Part 3: The Bike is the longest section of the book, comprising roughly half of the total 272 pages, serves as a basic repair manual, from frame preparation for a new build, gluing and mounting tubular tires, to cleaning and lubing the drivetrain, stunningly photographed as with the rest of the book. While there are more extensive repair manuals out there, I would wager that none are as extensively photographed, and for true bike geeks like me, it shows the tools from Part 2 in action.

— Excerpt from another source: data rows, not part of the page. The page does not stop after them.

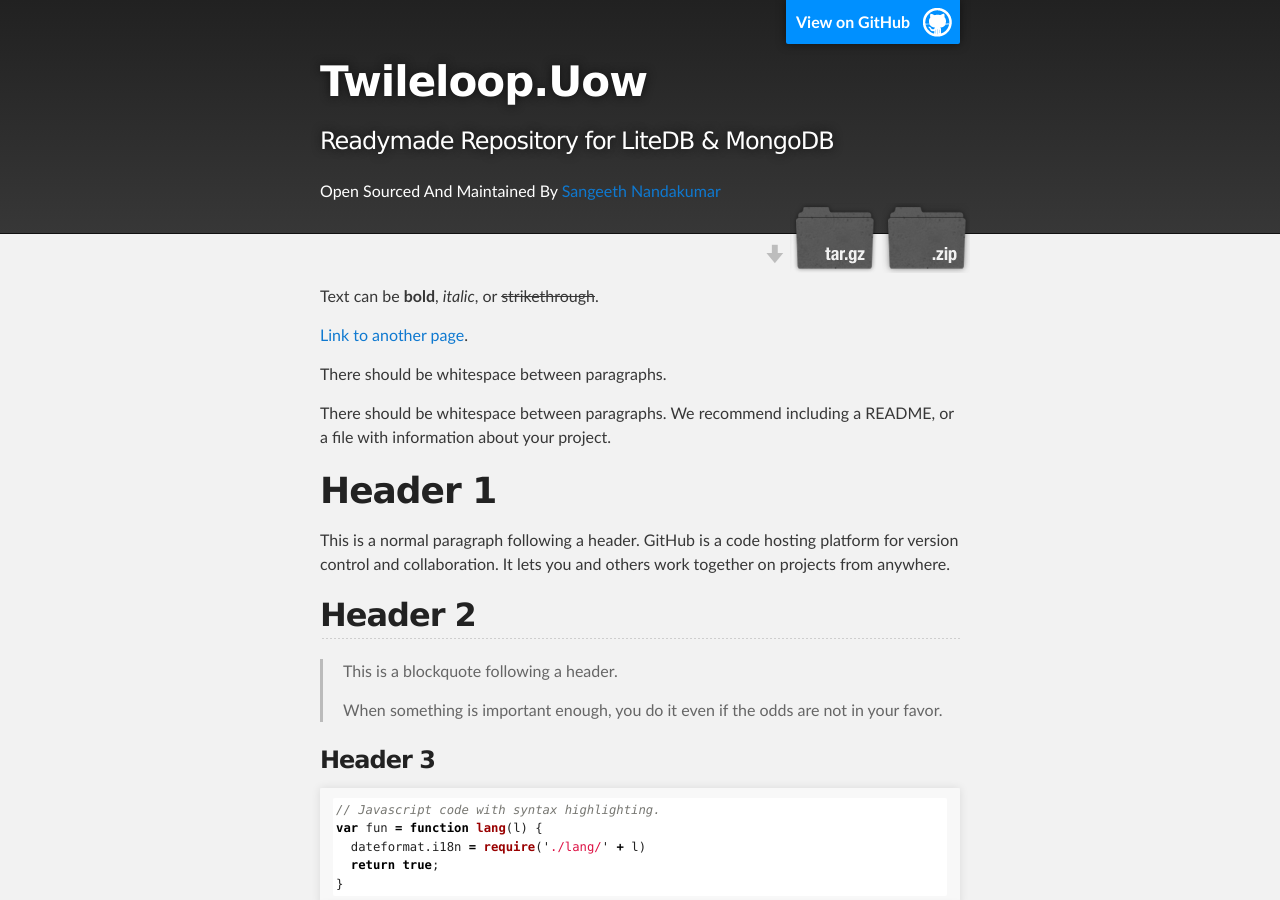
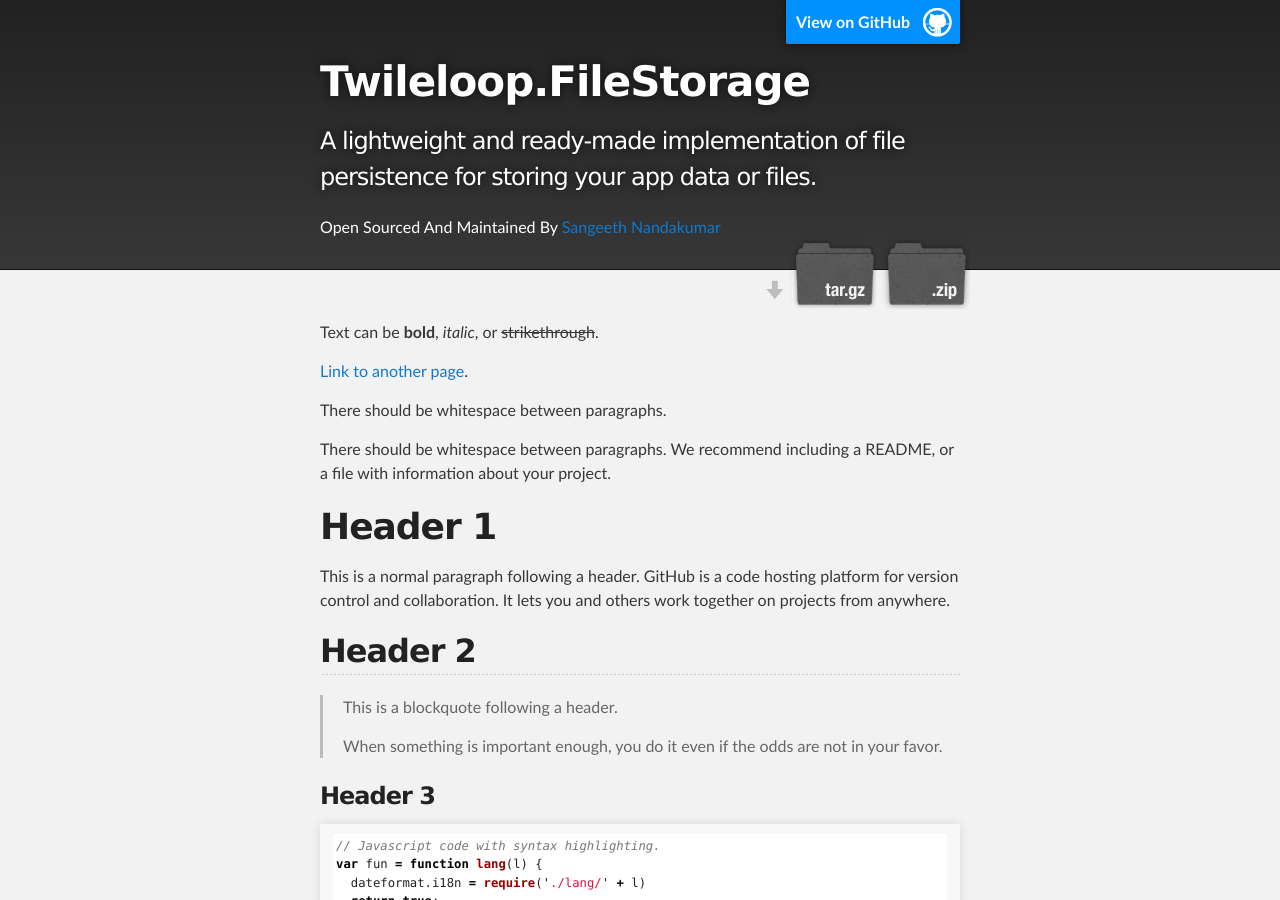
Before and after one commit to sangeethnandakumar/Twileloop.FileStorage, a Jekyll site: the page built from docs/index.md, in a window 1280 px wide and 900 px high. Built offline with Jekyll 4.4.1, drawn with Linux system fonts in a browser that asks for light colours; some of the changed text lies outside the part shown.

Commit message:
Update _config.yml

```diff
--- a/docs/_config.yml
+++ b/docs/_config.yml
@@ -1,8 +1,8 @@
-title: Twileloop.Uow
-description: "Readymade Repository for LiteDB & MongoDB"
+title: Twileloop.FileStorage
+description: "A lightweight and ready-made implementation of file persistence for storing your app data or files."
 show_downloads: true
 google_analytics:
 theme: jekyll-theme-slate
 github:
-  zip_url: https://github.com/sangeethnandakumar/Twileloop.UOW/releases
-  tar_url: https://www.nuget.org/packages/Twileloop.UOW
+  zip_url: https://github.com/sangeethnandakumar/Twileloop.FileStorage/releases
+  tar_url: https://www.nuget.org/packages/Twileloop.FileStorage
```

For nearly 8 years, from 1994-2001 I worked in one of the top bicycle shops in the San Francisco Bay Area: A Bicycle Odyssey, in Sausalito. I learned many things from working at the shop, such as the importance of proper bike fit and that when you treat people as clients rather than customers, they have a tendency to come back. I also learned that when it comes to building and repairing bicycles, I was a fair-to-middling mechanic at best; that mechanics are craftsmen in their own right, worthy of much respect, and often underappreciated.
I would often find myself hanging out in the shop after closing with the owner and other mechanics while they finished repairs, just geeking out on their skills and hoping to absorb as much as I could. Unfortunately, I could never quite get the skills to translate from my brain to my hands, but some people are born to be wizards of the wrench.
BIKE MECHANIC: TALES FROM THE ROAD AND THE WORKSHOP is an homage to these wizards, their tools, and their craft. Buy and read the book, absorb the photography, and then go out and buy your favorite mechanic a bottle (or six) of their favorite libation to show them how much you appreciate what they do to keep your bike on the road and in perfect working order.
BIKE MECHANIC: TALES FROM THE ROAD AND THE WORKSHOP, by Guy Andrews and Rohan Dubash. Photography by Taz Darling. 7 1/4″ x 9 3/8″, 272 pp., $24.95, ISBN 9781937715182. Paperback with flaps. Full-color interior with photographs throughout.
This article originally appeared in the July 2015 edition of Cycling Utah magazine.